March on the Drina works very hard to try and remind players of the real-world events that took place during World War I as they relate to the war in Serbia. The map reminds me of those you would see in news pieces from the time, showing how troops were attacking or defending. All the relevant places are marked and every relevant city is named.
The rulebook’s first page is dedicated to the history around the World War I conflict in Serbia and the events leading up to it. It definitely sets the scene for the game and is an important read to better understand what it is as a player that you are doing and how it relates to the historic events of the time.
As players, you will also choose generals from those that are authentic to the time period. The generals’ abilities try to represent the real person’s strategies and approaches during the war and each one is briefly described on its accompanying card, giving you another hint at the motivation of the war and the characters involved.

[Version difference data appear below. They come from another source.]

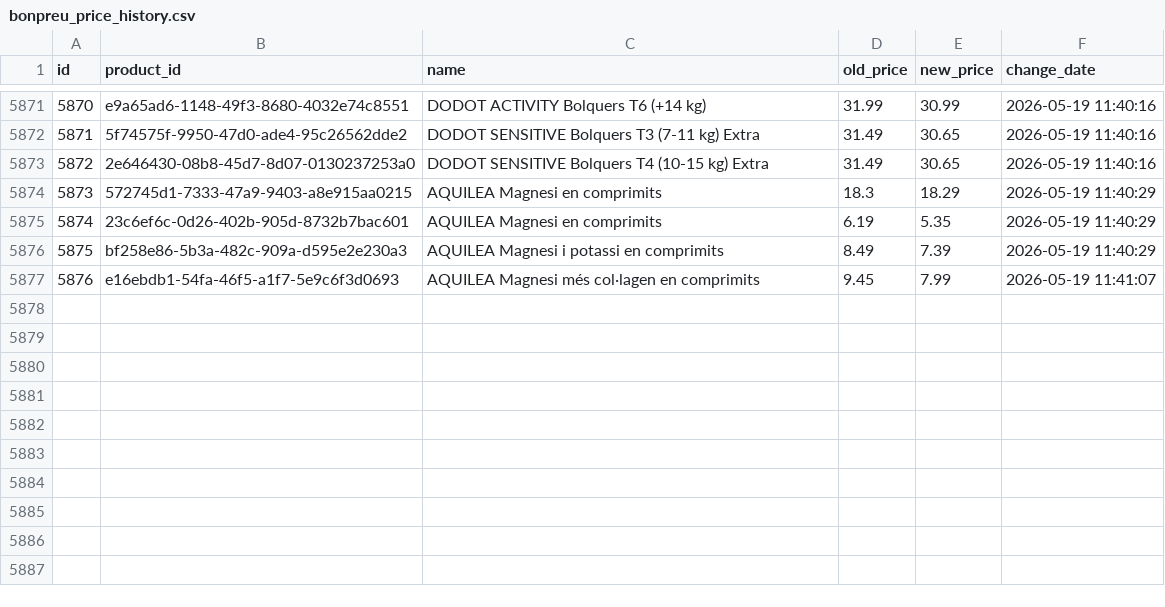
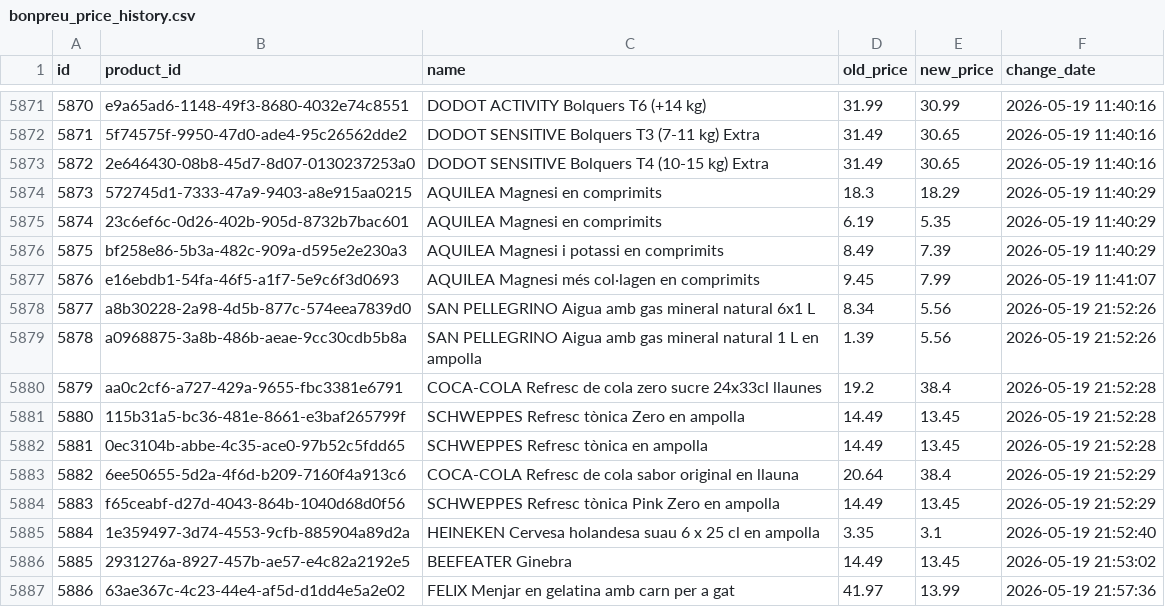
Before and after one commit to SergiSalas/bonpreu-price-tracker, a CSV file: data_public/bonpreu_price_history.csv, drawn as a sheet; only a part is shown, gaps mark what is left out.

```diff
--- a/data_public/bonpreu_price_history.csv
+++ b/data_public/bonpreu_price_history.csv
@@ -5877 +5877,11 @@ id,product_id,name,old_price,new_price,change_date
 5876,e16ebdb1-54fa-46f5-a1f7-5e9c6f3d0693,AQUILEA Magnesi més col·lagen en comprimits,9.45,7.99,2026-05-19 11:41:07
+5877,a8b30228-2a98-4d5b-877c-574eea7839d0,SAN PELLEGRINO Aigua amb gas mineral  natural 6x1 L,8.34,5.56,2026-05-19 21:52:26
+5878,a0968875-3a8b-486b-aeae-9cc30cdb5b8a,SAN PELLEGRINO Aigua amb gas mineral natural 1 L en ampolla,1.39,5.56,2026-05-19 21:52:26
+5879,aa0c2cf6-a727-429a-9655-fbc3381e6791,COCA-COLA Refresc de cola zero sucre 24x33cl llaunes,19.2,38.4,2026-05-19 21:52:28
+5880,115b31a5-bc36-481e-8661-e3baf265799f,SCHWEPPES Refresc tònica Zero en ampolla,14.49,13.45,2026-05-19 21:52:28
+5881,0ec3104b-abbe-4c35-ace0-97b52c5fdd65,SCHWEPPES Refresc tònica en ampolla,14.49,13.45,2026-05-19 21:52:28
+5882,6ee50655-5d2a-4f6d-b209-7160f4a913c6,COCA-COLA Refresc de cola sabor original en llauna,20.64,38.4,2026-05-19 21:52:29
+5883,f65ceabf-d27d-4043-864b-1040d68d0f56,SCHWEPPES Refresc tònica Pink Zero en ampolla,14.49,13.45,2026-05-19 21:52:29
+5884,1e359497-3d74-4553-9cfb-885904a89d2a,HEINEKEN Cervesa holandesa suau 6 x 25 cl en ampolla,3.35,3.1,2026-05-19 21:52:40
+5885,2931276a-8927-457b-ae57-e4c82a2192e5,BEEFEATER Ginebra,14.49,13.45,2026-05-19 21:53:02
+5886,63ae367c-4c23-44e4-af5d-d1dd4e5a2e02,FELIX Menjar en gelatina amb carn per a gat,41.97,13.99,2026-05-19 21:57:36
```
Also changed, not shown: 2 other files.
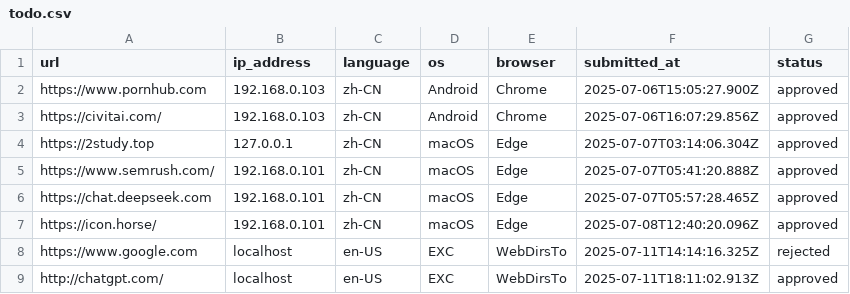
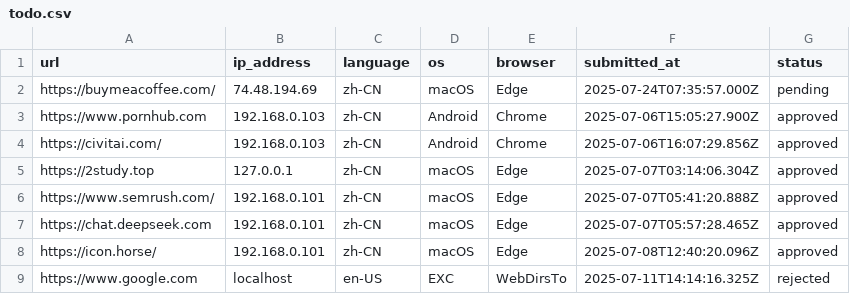
Before and after one commit to excing/testnote, a CSV file: todo.csv, drawn as a sheet; only a part is shown; the shorter side is filled out with more unchanged rows; the diff names each change by its address in the sheet, - before the commit and + after, or states it on an @@ line.

Commit message:
Add todo: https://buymeacoffee.com/

```diff
--- a/todo.csv
+++ b/todo.csv
+row 2: https://buymeacoffee.com/ | 74.48.194.69 | zh-CN | macOS | Edge | 2025-07-24T07:35:57.000Z | pending
```
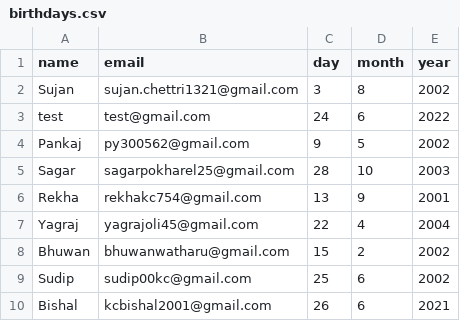
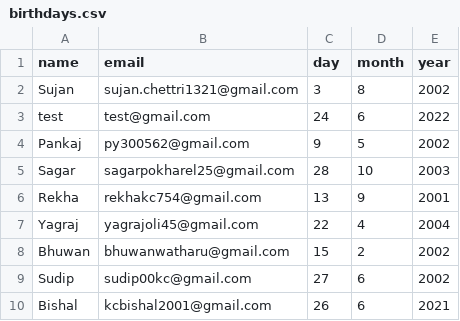
Before and after one commit to sudip-blip/birthday_wisher, a CSV file: birthday_wisher/birthdays.csv, drawn as a sheet.

Commit message:
Update birthdays.csv

```diff
--- a/birthday_wisher/birthdays.csv
+++ b/birthday_wisher/birthdays.csv
@@ -8,3 +8,3 @@ Yagraj,yagrajoli45@gmail.com,22,4,2004
 Bhuwan,bhuwanwatharu@gmail.com,15,2,2002
-Sudip,sudip00kc@gmail.com,25,6,2002
+Sudip,sudip00kc@gmail.com,27,6,2002
 Bishal,kcbishal2001@gmail.com,26,6,2021
```
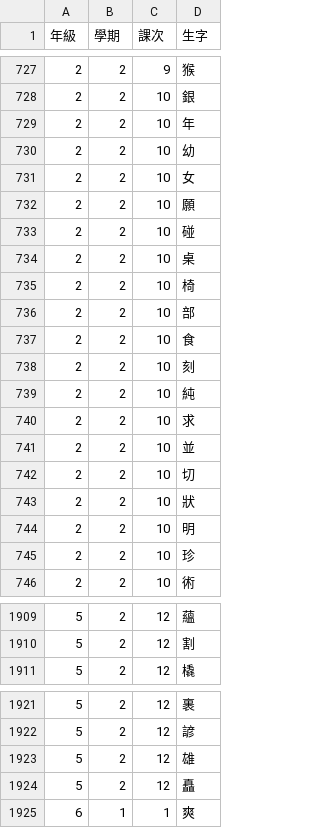
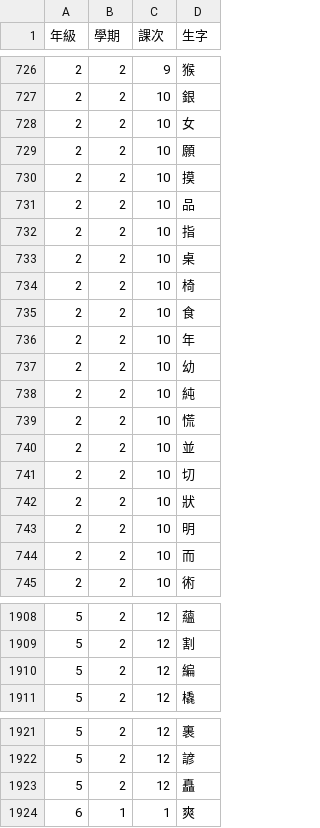
Before and after one commit to aday0123/data, a CSV file: 南一.csv, drawn as a sheet; only a part is shown, gaps mark what is left out; the diff covers the shown part only.

```diff
--- a/南一.csv
+++ b/南一.csv
@@ -728,14 +727,14 @@
 2	2	10	銀
+2	2	10	女
+2	2	10	願
+2	2	10	摸
+2	2	10	品
+2	2	10	指
+2	2	10	桌
+2	2	10	椅
+2	2	10	食
 2	2	10	年
 2	2	10	幼
-2	2	10	女
-2	2	10	願
-2	2	10	碰
-2	2	10	桌
-2	2	10	椅
-2	2	10	部
-2	2	10	食
-2	2	10	刻
 2	2	10	純
-2	2	10	求
+2	2	10	慌
 2	2	10	並
@@ -744,3 +743,3 @@
 2	2	10	明
-2	2	10	珍
+2	2	10	而
 2	2	10	術
@@ -1910,2 +1909,3 @@
 5	2	12	割
+5	2	12	編
 5	2	12	橇
@@ -1922,3 +1922,2 @@
 5	2	12	諺
-5	2	12	雄
 5	2	12	矗
```
Also changed, not shown: 5 added rows and 6 removed rows elsewhere in this file.
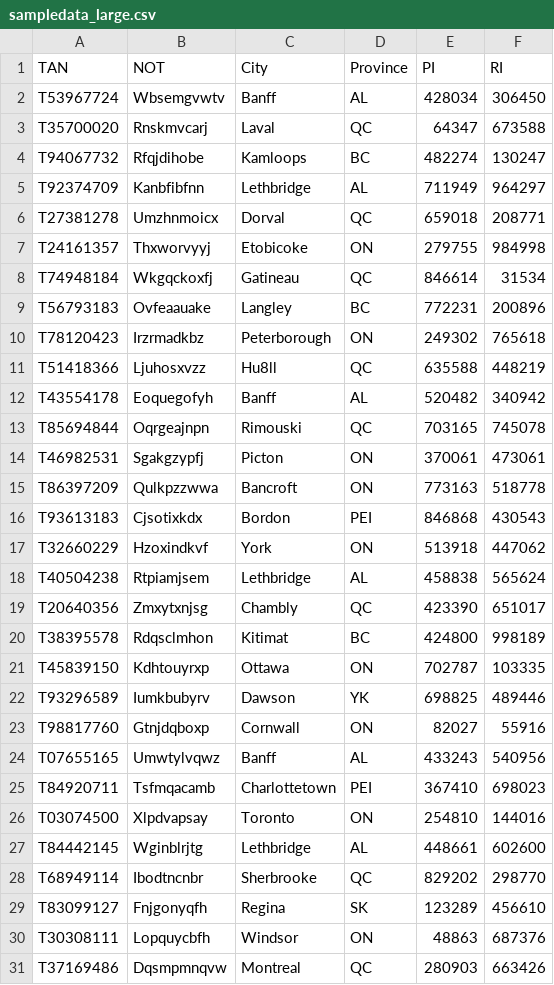
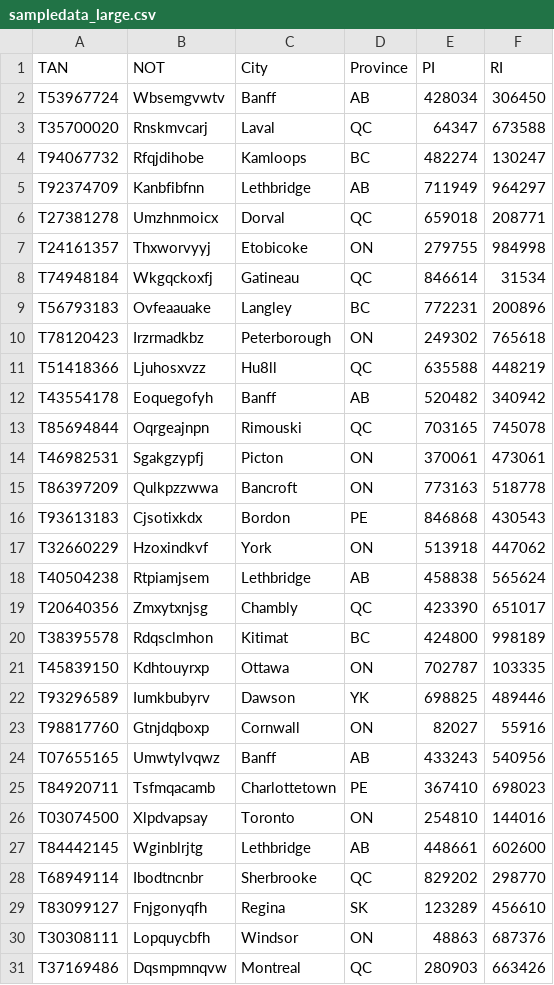
Before and after one commit to philgumley/develop, a CSV file: sampledata_large.csv, drawn as a sheet.

Commit message:
Update sampledata_large.csv

```diff
--- a/sampledata_large.csv
+++ b/sampledata_large.csv
@@ -1,6 +1,6 @@
 TAN,NOT,City,Province,PI,RI
-T53967724,Wbsemgvwtv,Banff,AL,428034,306450
+T53967724,Wbsemgvwtv,Banff,AB,428034,306450
 T35700020,Rnskmvcarj,Laval,QC,64347,673588
 T94067732,Rfqjdihobe,Kamloops,BC,482274,130247
-T92374709,Kanbfibfnn,Lethbridge,AL,711949,964297
+T92374709,Kanbfibfnn,Lethbridge,AB,711949,964297
 T27381278,Umzhnmoicx,Dorval,QC,659018,208771
@@ -11,3 +11,3 @@ T78120423,Irzrmadkbz,Peterborough,ON,249302,765618
 T51418366,Ljuhosxvzz,Hu8ll,QC,635588,448219
-T43554178,Eoquegofyh,Banff,AL,520482,340942
+T43554178,Eoquegofyh,Banff,AB,520482,340942
 T85694844,Oqrgeajnpn,Rimouski,QC,703165,745078
@@ -15,5 +15,5 @@ T46982531,Sgakgzypfj,Picton,ON,370061,473061
 T86397209,Qulkpzzwwa,Bancroft,ON,773163,518778
-T93613183,Cjsotixkdx,Bordon,PEI,846868,430543
+T93613183,Cjsotixkdx,Bordon,PE,846868,430543
 T32660229,Hzoxindkvf,York,ON,513918,447062
-T40504238,Rtpiamjsem,Lethbridge,AL,458838,565624
+T40504238,Rtpiamjsem,Lethbridge,AB,458838,565624
 T20640356,Zmxytxnjsg,Chambly,QC,423390,651017
@@ -23,6 +23,6 @@ T93296589,Iumkbubyrv,Dawson,YK,698825,489446
 T98817760,Gtnjdqboxp,Cornwall,ON,82027,55916
-T07655165,Umwtylvqwz,Banff,AL,433243,540956
-T84920711,Tsfmqacamb,Charlottetown,PEI,367410,698023
+T07655165,Umwtylvqwz,Banff,AB,433243,540956
+T84920711,Tsfmqacamb,Charlottetown,PE,367410,698023
 T03074500,Xlpdvapsay,Toronto,ON,254810,144016
-T84442145,Wginblrjtg,Lethbridge,AL,448661,602600
+T84442145,Wginblrjtg,Lethbridge,AB,448661,602600
 T68949114,Ibodtncnbr,Sherbrooke,QC,829202,298770
```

The long descriptions on the calendar really bring to life what happened during that time and the round effects reflect that and force players to build them into their strategy. Suddenly losing a unit in one round can be decisive and players do get a very small sense of how brutal the war was in that respect.
Deciding which units to reinforce is also another moment when players have to think hard about where to invest their military capacity and suddenly realising that some troops are too far away from a general to have any hope of help does make you wonder what it might have been like in the real war.
However, March on the Drina, like so many war games, is unable to really bring home the loss of life, the suffering and the full brutality of the war in Serbia. Winning a battle is a matter of removing a token and moving units around the board. There is no sense of how many people would have died, how many would have been wounded and how many civilians might have been caught up in the conflict and what they may have endured as a result.
The rulebook is not bad, but will take a couple of reads to properly understand. It was translated from Serbian into English, so it is understandable that some things are not quite clear. Also, the rulebook doesn’t use “they” to address the reader or the players, but “he/she” instead. Again, this is likely a result of the translation from a language where every noun has a gender and verbs will change depending on the speaker’s gender2 as well and where “they” isn’t an established first person singular pronoun.
So, if you want to learn more about the history of the World War I conflict in Serbia, then March on the Drina does a very good job of narrating the story and making it a little easier to understand as you play the game.